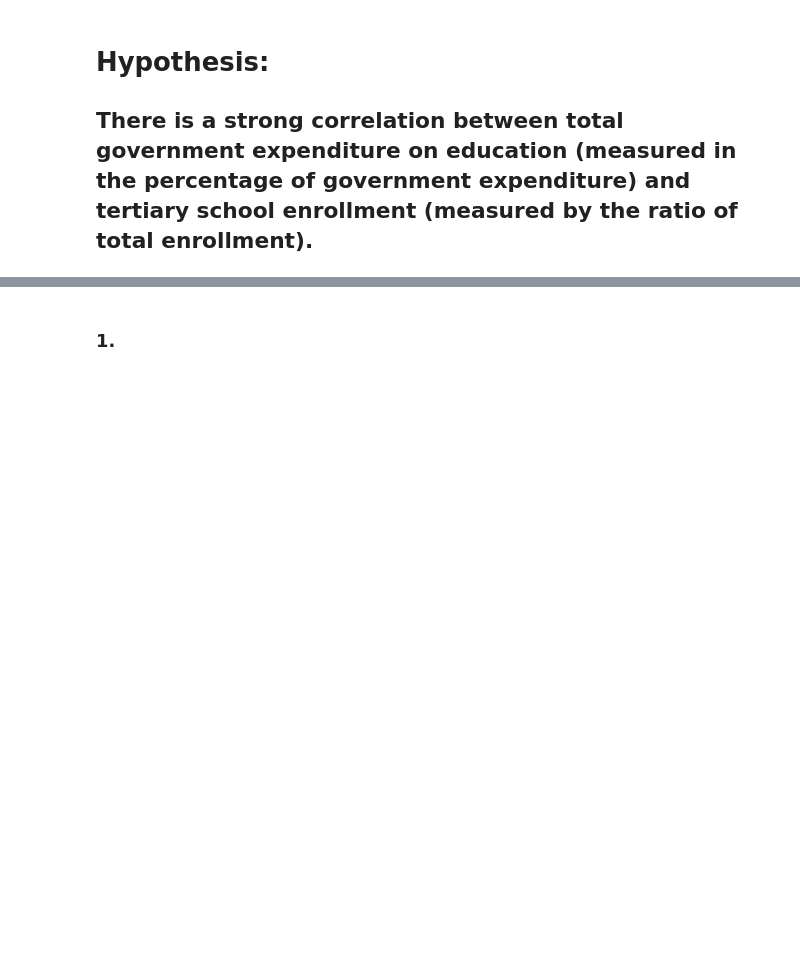
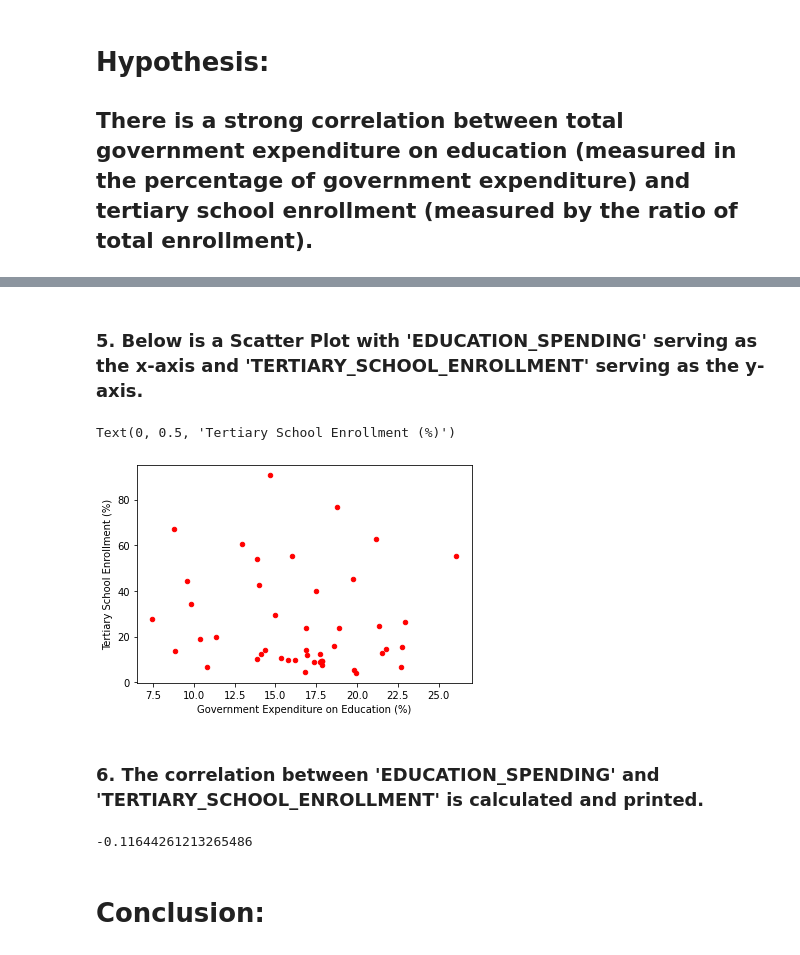
Before and after one commit to jorbea/comp110-21s-workspace, a Jupyter notebook: projects/pj02/analysis.ipynb, the cells around one changed output, grey strips where cells are left out. Drawn from its saved outputs; the diff is of its cells as text; code cells hidden in the pictures; blank space fills up the shorter version.

```diff
--- a/projects/pj02/analysis.ipynb
+++ b/projects/pj02/analysis.ipynb
@@ -27,0 +38,3 @@ databank
+# %%
+select_databank = databank[["Country", EDUCATION_SPENDING, TERTIARY_SCHOOL_ENROLLMENT]]
+select_databank.head(10)
@@ -27,0 +55,4 @@ databank
+# %%
+filter_databank = select_databank[select_databank[EDUCATION_SPENDING].notna() & select_databank[TERTIARY_SCHOOL_ENROLLMENT].notna()]
+print(filter_databank.shape)
+filter_databank.head(10)
@@ -27,0 +91,3 @@ databank
+# %%
+sort_databank = filter_databank.sort_values(by=TERTIARY_SCHOOL_ENROLLMENT, ascending=False)
+sort_databank.head(10)
@@ -28,2 +106,22 @@ databank
+# %% [markdown]
+### 5. Below is a Scatter Plot with 'EDUCATION_SPENDING' serving as the x-axis and 'TERTIARY_SCHOOL_ENROLLMENT' serving as the y-axis.
+# %%
+import matplotlib.pyplot as plt
+
+sort_databank.plot.scatter(x=EDUCATION_SPENDING, y=TERTIARY_SCHOOL_ENROLLMENT, alpha=1.0, c='red')
+plt.xlabel("Government Expenditure on Education (%)")
+plt.ylabel("Tertiary School Enrollment (%)")
+# %% [output]
+Text(0, 0.5, 'Tertiary School Enrollment (%)')
+[figure, added]
+# %% [markdown]
+### 6. The correlation between 'EDUCATION_SPENDING' and 'TERTIARY_SCHOOL_ENROLLMENT' is calculated and printed.
+# %%
+c1 = filter_databank[EDUCATION_SPENDING]
+c2 = filter_databank[TERTIARY_SCHOOL_ENROLLMENT]
+
+c1.corr(c2, method='pearson')
+# %% [output]
+-0.11644261213265486
 # %% [markdown]
-### 1.
+# Conclusion:
```
Also changed, not shown: parts of 14 cells of this notebook.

=======

WORK INSTRUCTION: Search the records for the word "notebook" and copy every line where it occurs.

RESULT:
Before and after one commit to jorbea/comp110-21s-workspace, a Jupyter notebook: projects/pj02/analysis.ipynb, the cells around one changed output, grey strips where cells are left out. Drawn from its saved outputs; the diff is of its cells as text; code cells hidden in the pictures; blank space fills up the shorter version.
Also changed, not shown: parts of 14 cells of this notebook.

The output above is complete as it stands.